Seasonal depression, an expression that can describe a different severity from one person to another. From the little blues to the seasonal affective disorder (which requires a medical follow-up), it is frequent that we do not feel good during this period. You should know that this is normal and, above all, that it is possible to remedy it :).
Our body is connected to our environment and in particular to the climatic and light conditions. With the decrease in temperatures, the immune system is more solicited to fight infections. For those of you who have already had the little back-to-school cold, raise your hand 😉 !
At the same time, the decrease in brightness has an impact on the secretion of melatonin, leading to a disruption of the circadian cycle. Waking up becomes more complicated, energy is lacking. The body is tired and the mind lacks energy. Even if we know that this is a natural phenomenon, let's admit that our lifestyles don't allow us to do the groundhog in the morning :). And honestly, wouldn't we rather feel energized?

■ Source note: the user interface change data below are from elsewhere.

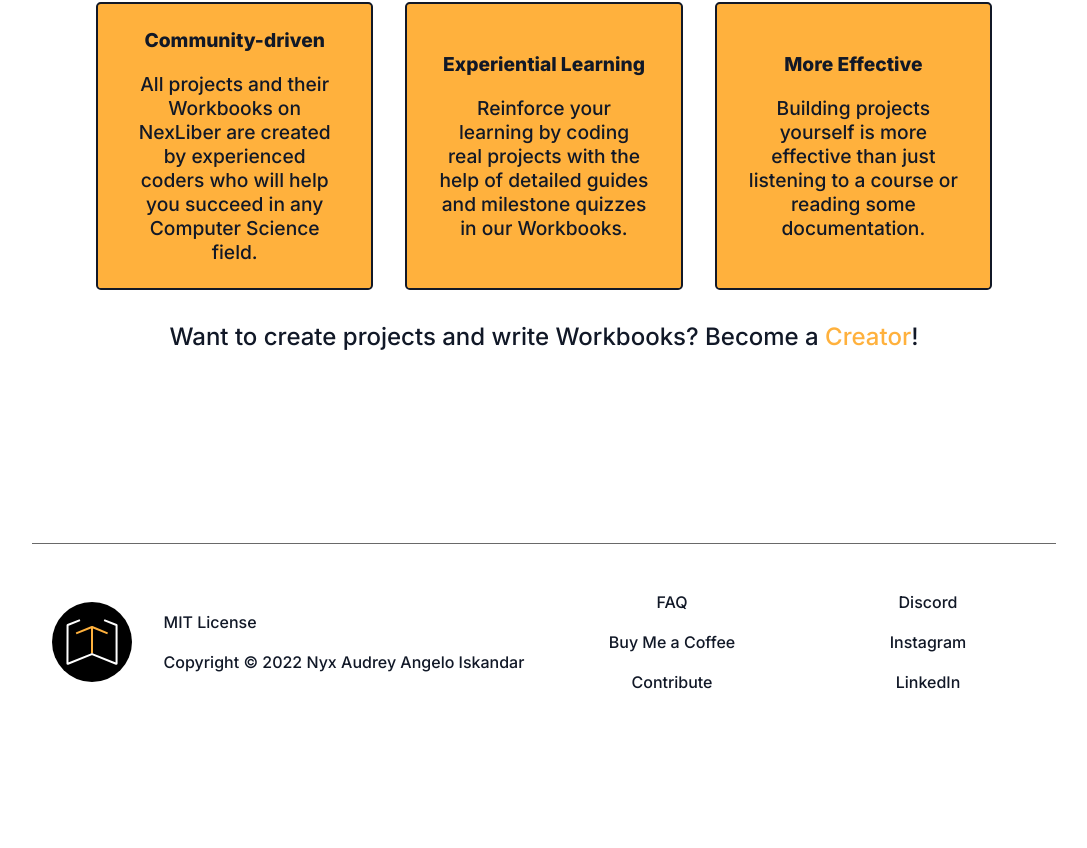
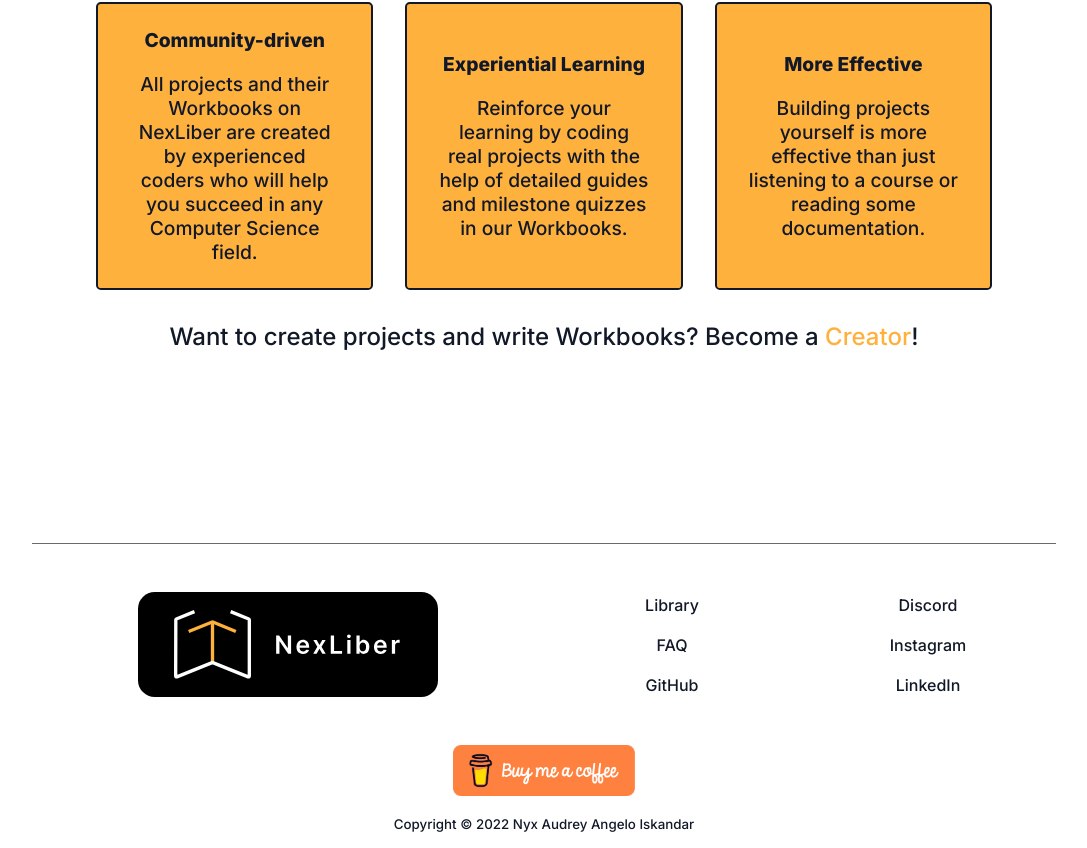
Before and after one commit to xyntechx/NexLiber-v1, a Next.js app: page / in a window 1280 px wide. Shown: the part 898-1746 px from the top of the page, without its empty margins (96-1183 px from the left). Before the commit the page ends 1638 px from the top, so only its background shows below. Built offline with nearby package versions, Linux system fonts and the light colour scheme.

Commit message:
✨ Improve footer

```diff
--- a/components/footer/Footer.module.css
+++ b/components/footer/Footer.module.css
@@ -1,8 +1,12 @@
-.footer,
-.footermobile {
+.footercontainer {
+    width: 80vw;
+    display: block;
+}
+
+.footer, .footermobile {
     display: grid;
     grid-template-columns: 50% 25% 25%;
-    width: 80vw;
+    width: 100%;
     margin-top: 10rem;
     margin-bottom: 3rem;
     font-size: 1rem;
@@ -13,6 +17,7 @@
 }
 
 .footermobile {
+    width: 80vw;
     display: none;
 }
 
@@ -50,16 +55,28 @@
     color: #ffb13d;
 }
 
+.bottom {
+    display: flex;
+    align-items: center;
+    justify-content: center;
+    flex-direction: column;
+    width: 100%;
+    text-align: center;
+    font-size: 1rem;
+    margin-bottom: 1rem;
+    row-gap: 1rem;
+}
+
 @media (max-width: 600px) {
+    .footercontainer {
+        display: none;
+    }
+
     .footermobile {
         display: grid;
         grid-template-columns: repeat(1, minmax(0, 1fr));
         margin-top: 5rem;
         font-size: 0.7rem;
-    }
-
-    .footer {
-        display: none;
     }
 
     .subfooter {
@@ -68,11 +85,16 @@
         width: 100%;
         align-items: center;
         justify-items: center;
-        margin-bottom: 2rem;
+        margin: 2rem 0;
     }
 
     .subfooteritem {
         margin-left: 1rem;
         width: 50%;
     }
+
+    .bottom {
+        font-size: 0.7rem;
+        margin-bottom: 0.1rem;
+    }
 }
--- a/components/footer/index.tsx
+++ b/components/footer/index.tsx
@@ -36,34 +36,28 @@
     return (
         <>
             {/* For Desktop */}
-            <footer className={styles.footer}>
+            <footer className={styles.footercontainer}>
+                <nav className={styles.footer}>
                     <div className={styles.footeritemrow}>
                         <Image
-                        src={`/${activeTheme}/nexliber.svg`}
+                            src={`/${activeTheme}/nexliber-banner.svg`}
                             alt="NexLiber Logo"
-                        width={80}
-                        height={80}
+                            width={300}
+                            height={105}
                         />
-                    <div className={styles.subfooteritem}>
-                        <p>MIT License</p>
-                        <br />
-                        <p>Copyright &copy; 2022 Nyx Audrey Angelo Iskandar</p>
-                    </div>
                     </div>
                     <div className={styles.footeritemcol}>
+                        <Link href="/library">
+                            <a className={styles.footerlink}>Library</a>
+                        </Link>
+                        <br />
                         <Link href="/faq">
                             <a className={styles.footerlink}>FAQ</a>
                         </Link>
                         <br />
-                    <Link href="https://www.buymeacoffee.com/xyntechx">
-                        <a className={styles.footerlink} target="_blank">
-                            Buy Me a Coffee
-                        </a>
-                    </Link>
-                    <br />
                         <Link href="https://github.com/xyntechx/NexLiber">
-                        <a className={styles.footerlink} target="_blank">
-                            Contribute
+                            <a target="_blank" className={styles.footerlink}>
+                                GitHub
                             </a>
                         </Link>
                     </div>
@@ -86,25 +80,43 @@
                             </a>
                         </Link>
                     </div>
+                </nav>
+                <div className={styles.bottom}>
+                    <Link href="https://www.buymeacoffee.com/xyntechx">
+                        <a target="_blank">
+                            <Image
+                                src={`/${activeTheme}/bmc.png`}
+                                alt="Buy Me a Coffee"
+                                width={182}
+                                height={51}
+                            />
+                        </a>
+                    </Link>
+                    <sub>Copyright &copy; 2022 Nyx Audrey Angelo Iskandar</sub>
+                </div>
             </footer>
 
             {/* For Mobile */}
             <footer className={styles.footermobile}>
+                <Image
+                    src={`/${activeTheme}/nexliber-banner.svg`}
+                    alt="NexLiber Logo"
+                    width={200}
+                    height={70}
+                />
                 <div className={styles.subfooter}>
                     <div className={styles.footeritemcol}>
+                        <Link href="/library">
+                            <a className={styles.footerlink}>Library</a>
+                        </Link>
+                        <br />
                         <Link href="/faq">
                             <a className={styles.footerlink}>FAQ</a>
                         </Link>
                         <br />
-                        <Link href="https://www.buymeacoffee.com/xyntechx">
-                            <a className={styles.footerlink} target="_blank">
-                                Buy Me a Coffee
-                            </a>
-                        </Link>
-                        <br />
                         <Link href="https://github.com/xyntechx/NexLiber">
-                            <a className={styles.footerlink} target="_blank">
-                                Contribute
+                            <a target="_blank" className={styles.footerlink}>
+                                GitHub
                             </a>
                         </Link>
                     </div>
@@ -128,18 +140,18 @@
                         </Link>
                     </div>
                 </div>
-                <div className={styles.footeritemrow}>
+                <div className={styles.bottom}>
+                    <Link href="https://www.buymeacoffee.com/xyntechx">
+                        <a target="_blank">
                             <Image
-                        src={`/${activeTheme}/nexliber.svg`}
-                        alt="NexLiber Logo"
-                        width={50}
-                        height={50}
+                                src={`/${activeTheme}/bmc.png`}
+                                alt="Buy Me a Coffee"
+                                width={145.6}
+                                height={40.8}
                             />
-                    <div className={styles.subfooteritem}>
-                        <p>MIT License</p>
-                        <br />
-                        <p>Copyright (c) Nyx Audrey Angelo Iskandar</p>
-                    </div>
+                        </a>
+                    </Link>
+                    <sub>Copyright &copy; 2022 Nyx Audrey Angelo Iskandar</sub>
                 </div>
             </footer>
         </>
```
Lines whose indentation alone changed are shown as unchanged.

You must keep one important point in mind: four hormones are necessary for our psychic balance. Indeed, every day we have to take our D.O.S.E. (Dopamine, Ocytocin, Serotonin and Endorphin).
Discover our 3 natural tips to avoid seasonal depression, get your D.O.S.E. and keep your spirits up!

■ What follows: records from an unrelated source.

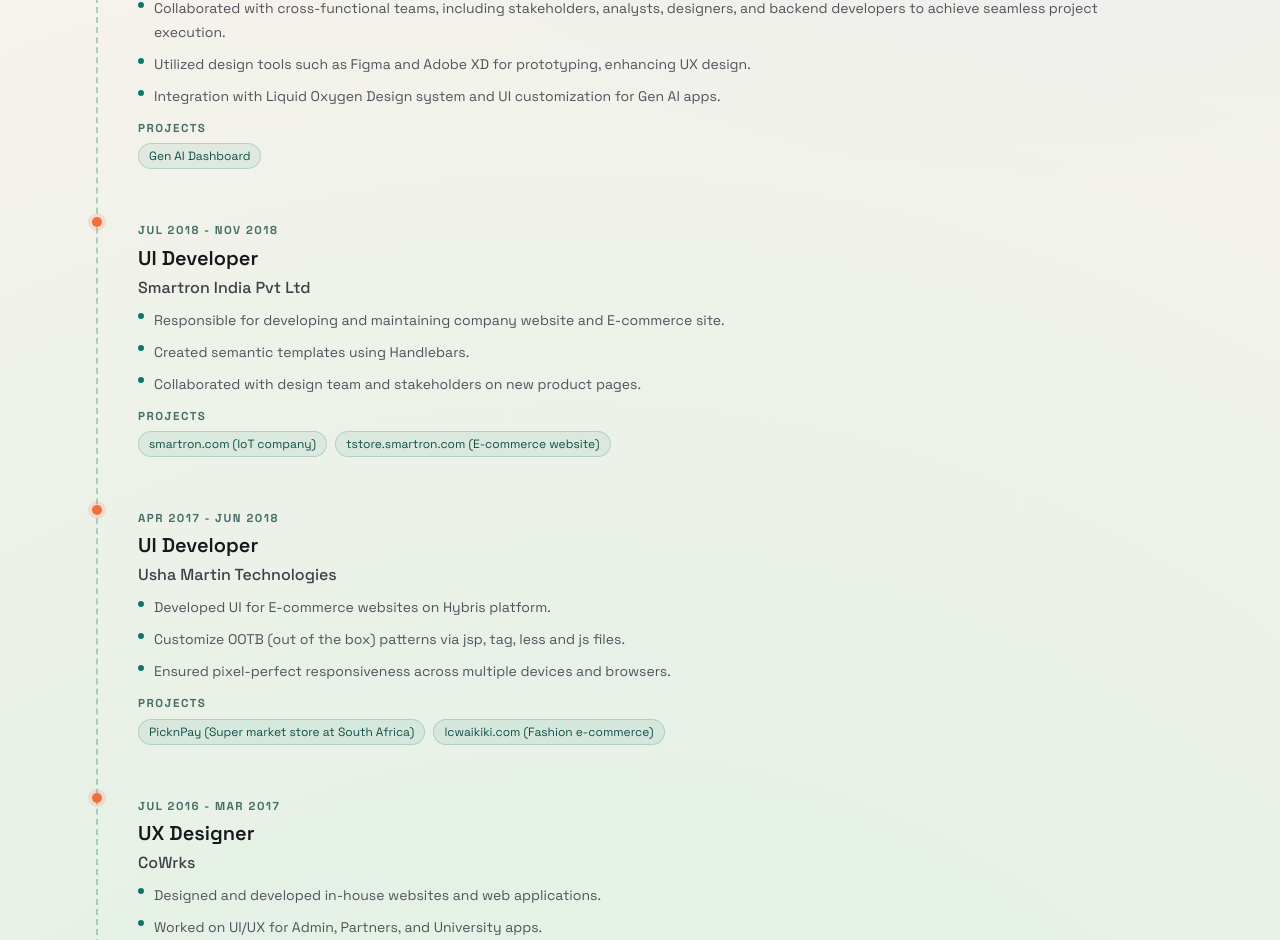
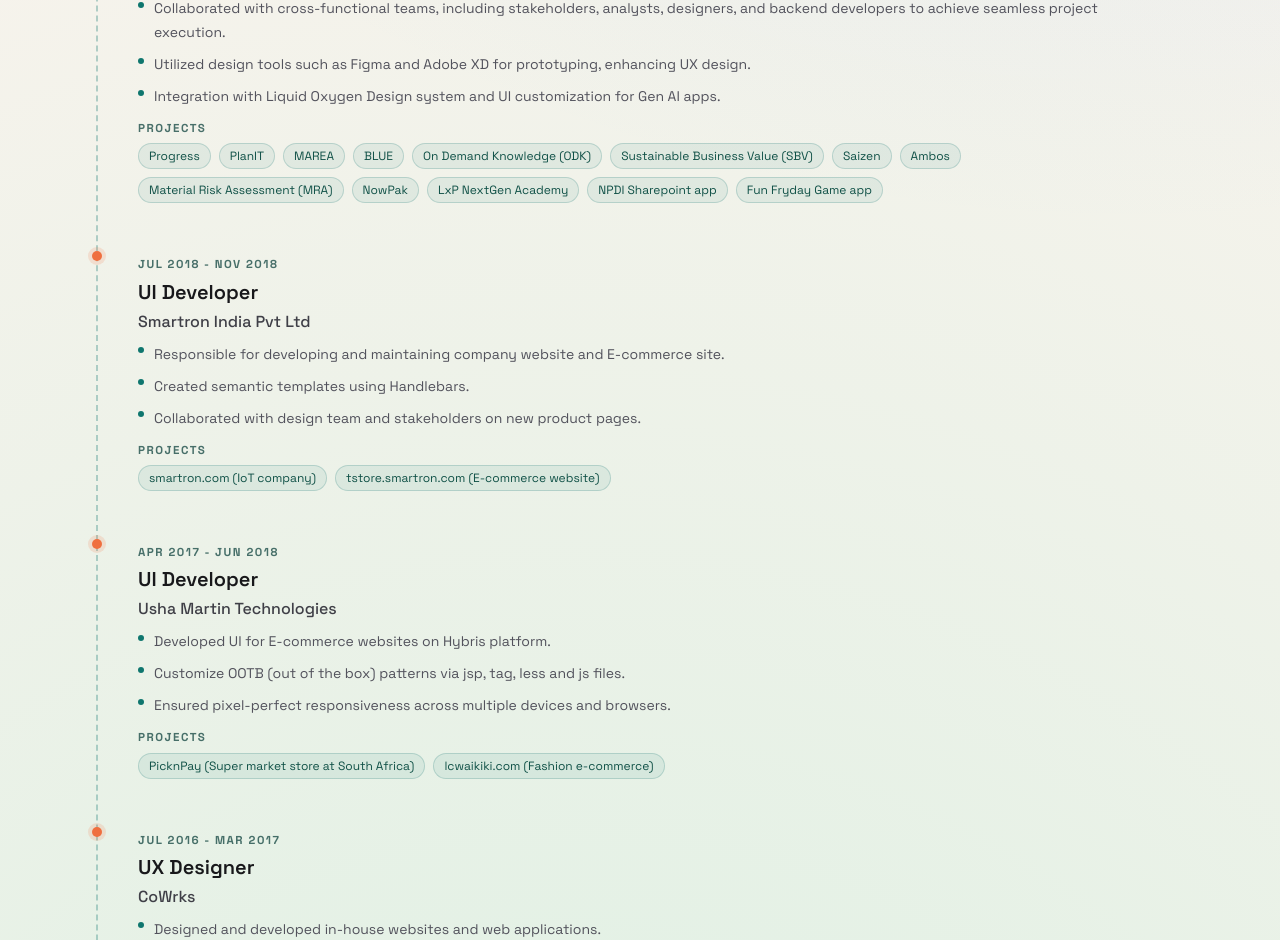
Before and after one commit to mohandeveloper2020/profile, a Next.js app: page / in a window 1280 px wide. Shown: the part 2316-3256 px from the top of the page. Built offline with nearby package versions, Linux system fonts and the light colour scheme.

Commit message:
projects added

```diff
--- a/app/portfolio-data.ts
+++ b/app/portfolio-data.ts
@@ -155,7 +155,21 @@ export const timelineItems = [
           "Utilized design tools such as Figma and Adobe XD for prototyping, enhancing UX design.",
           "Integration with Liquid Oxygen Design system and UI customization for Gen AI apps.",
         ],
-        notableProjects: ["Gen AI Dashboard"],
+        notableProjects: [
+          "Progress",
+          "PlanIT",
+          "MAREA",
+          "BLUE",
+          "On Demand Knowledge (ODK)",
+          "Sustainable Business Value (SBV)",
+          "Saizen",
+          "Ambos",
+          "Material Risk Assessment (MRA)",
+          "NowPak",
+          "LxP NextGen Academy",
+          "NPDI Sharepoint app",
+          "Fun Fryday Game app",
+        ],
       },
     ],
   },
```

Tip #1: To avoid SAD, expose yourself to as much light as possible
Get active outdoors
Whenever you can, play sports or do some other physical activity such as walking or gardening in the daylight. Why not take 20 minutes during your lunch break to get some fresh air? Moreover, 20 minutes of walking can reduce stress by 30%! Physical activity generates endorphins and dopamine. Endorphins, also known as the pleasure hormone, give us that sweet feeling we get during and after our sports session. Endorphins are a group of neurotransmitters with a structure that strongly resembles morphine. Dopamine corresponds to the hormone of vigilance and pleasure, which allows us to feel more productive and less tired.

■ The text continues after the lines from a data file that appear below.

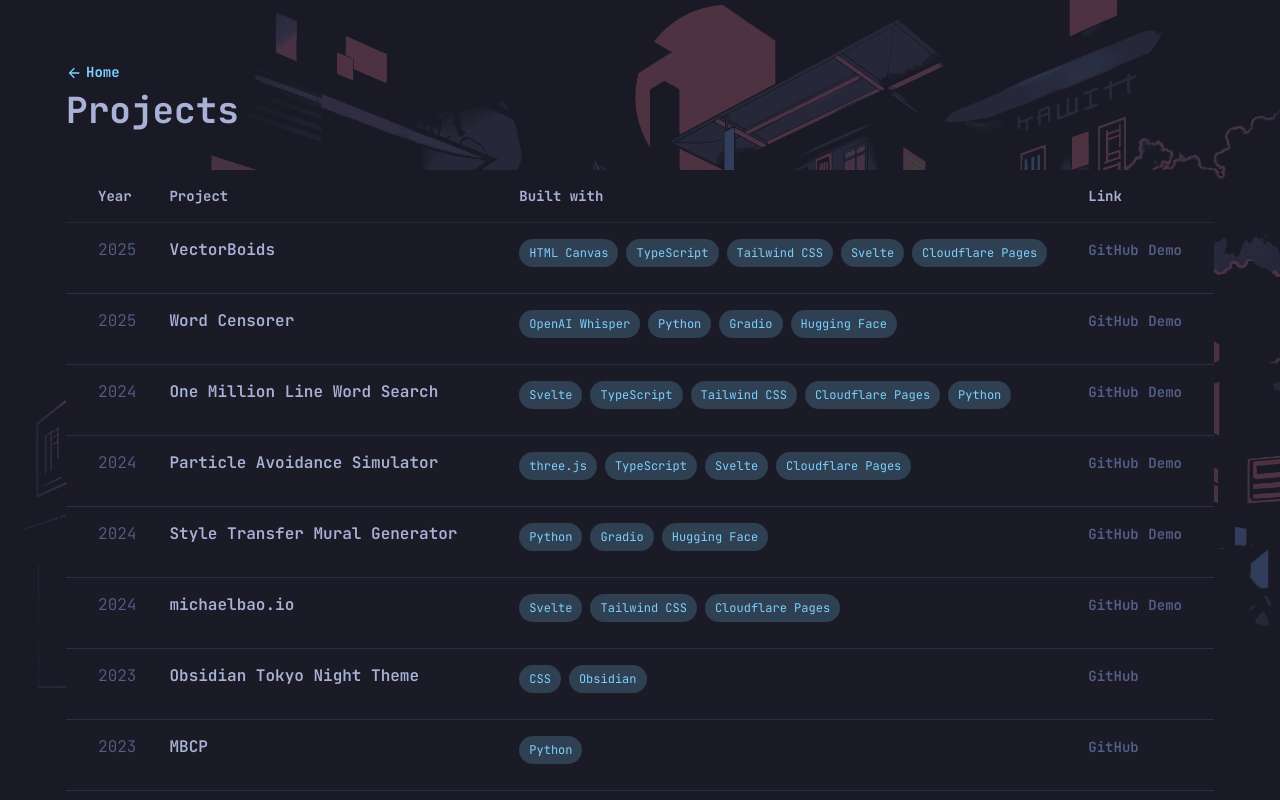
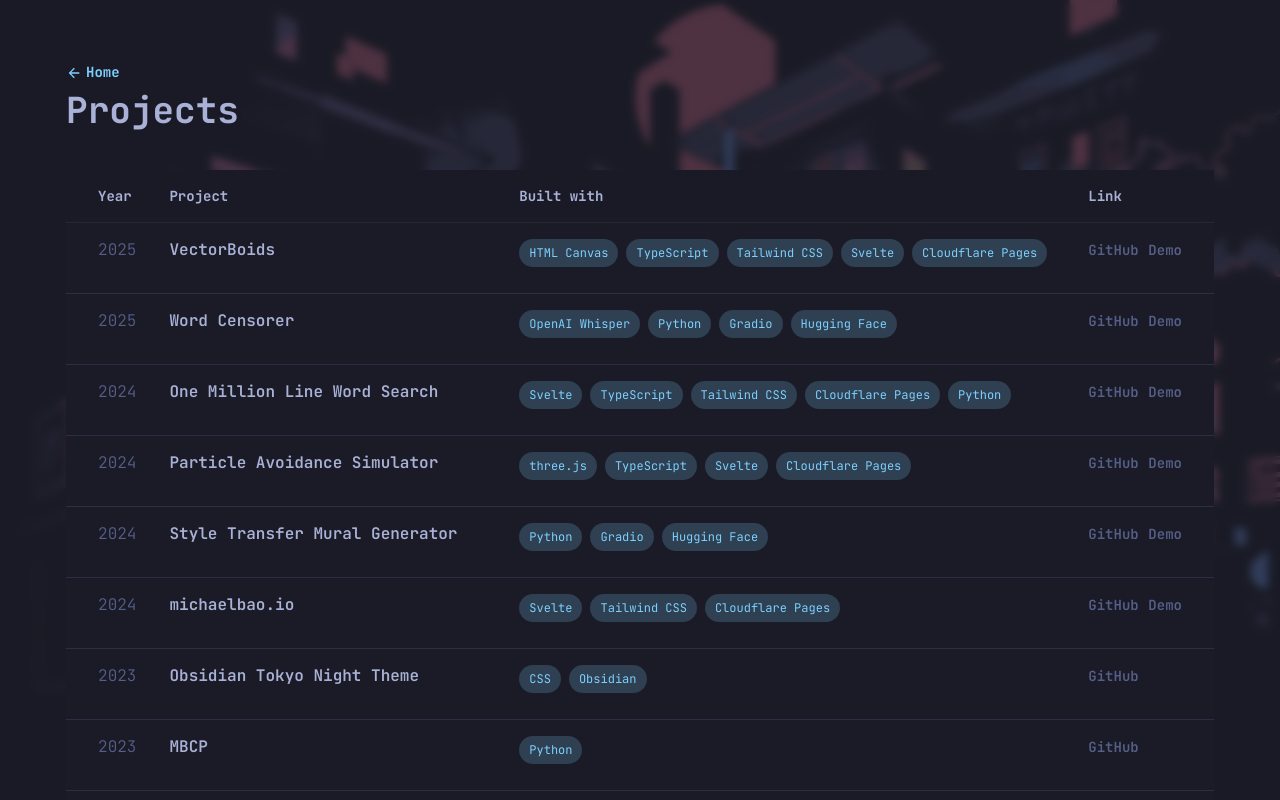
Before and after one commit to tcmmichaelb139/michaelbao.com, a SvelteKit app: page /projects in a window 1280 px wide. Built offline with nearby package versions, Linux system fonts and the light colour scheme.

Commit message:
fixed blur

```diff
--- a/src/routes/+layout.svelte
+++ b/src/routes/+layout.svelte
@@ -17,8 +17,7 @@
 </script>
 
 <div class="h-full w-full bg-wallpaper bg-cover">
-	<!-- idk how but backdrop-blur-0 clips the window which is good -->
-	<div class="h-full w-full backdrop-blur-0">
+	<div class="relative h-full w-full overflow-clip">
 		{@render children()}
 	</div>
 </div>
--- a/src/routes/projects/+page.svelte
+++ b/src/routes/projects/+page.svelte
@@ -8,7 +8,9 @@
 
 <SEO title="Projects" />
 
-<main class="flex h-full w-full justify-center overflow-auto bg-bg/75 px-5 text-fg md:px-12">
+<main
+	class="flex h-full w-full justify-center overflow-auto bg-bg/75 px-5 text-fg backdrop-blur-sm md:px-12"
+>
 	<div class="h-full px-2 py-12 md:py-16">
 		<a
 			class="group mb-2 inline-flex items-center text-sm font-bold leading-tight text-cyan transition-all"
```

Opt for light therapy
If your schedule does not allow it, you can always opt for a light therapy lamp. Light therapy consists of daily exposure to a white artificial light, called "broad spectrum", which imitates the sun. This technique allows us to reset our internal biological clock. To learn more about this subject, I invite you to read this very interesting article of Health Passport on the benefits of the luminotherapy.
Tip #2: To reduce symptoms of SAD, recharge your batteries
This period can also be an invitation to cocoon yourself (without a screen :)), to savor simple moments like a warm bath or reading a book. And why not take advantage of this time to discover sophrology and get back to sleep with our SOPHRO Sleep CURE or boost your energy level with our SOPHRO Positive Beauty MASK and its Energy Boost coaching?
Sophrology is indeed very interesting for its impact on our hormones. It allows in particular :
- To reduce cortisol (stress hormone)
- And to stimulate dopamine (joy hormone), oxytocin (pleasure hormone), melatonin (sleep hormone) and endorphins (well-being hormone)
Sophrology techniques, based on breathing, relaxation exercises and positive visualizations, induce a combined relaxation of the mind and body. Regular practice allows our brain to better regulate hormone secretion and positively impact SAD-related disorders.
And the icing on the cake, your skin reveals a new radiance thanks to the concentrated serum contained in the SOPHRO MASQUE® care-mask :).
Tip #3: To fight SAD, consider your diet
Many scientific studies show the impact of serotonin on mood. A low level of this neurotransmitter and our mood would be in the socks ... Moreover, serotonin is a precursor of melatonin (sleep hormone). It is therefore essential to ensure its proper production (as shown by this study on the Medical News Today website). Diet is therefore another of the levers we have seen previously to reduce the symptoms of SAD.
Tryptophan is a particularly interesting amino acid that you find in protein-containing foods such as meat, salmon, eggs, spinach, but also seeds, milk and soy and nut products.
In conclusion, even if our mood is challenged at this time of year, it is possible to adopt positive habits to avoid seasonal depression. Taking care of your mind is a priority and above all, listen to yourself: if your depressive symptoms persist, consider consulting your doctor. Seasonal Affective Disorder is a recognized illness that requires medical attention.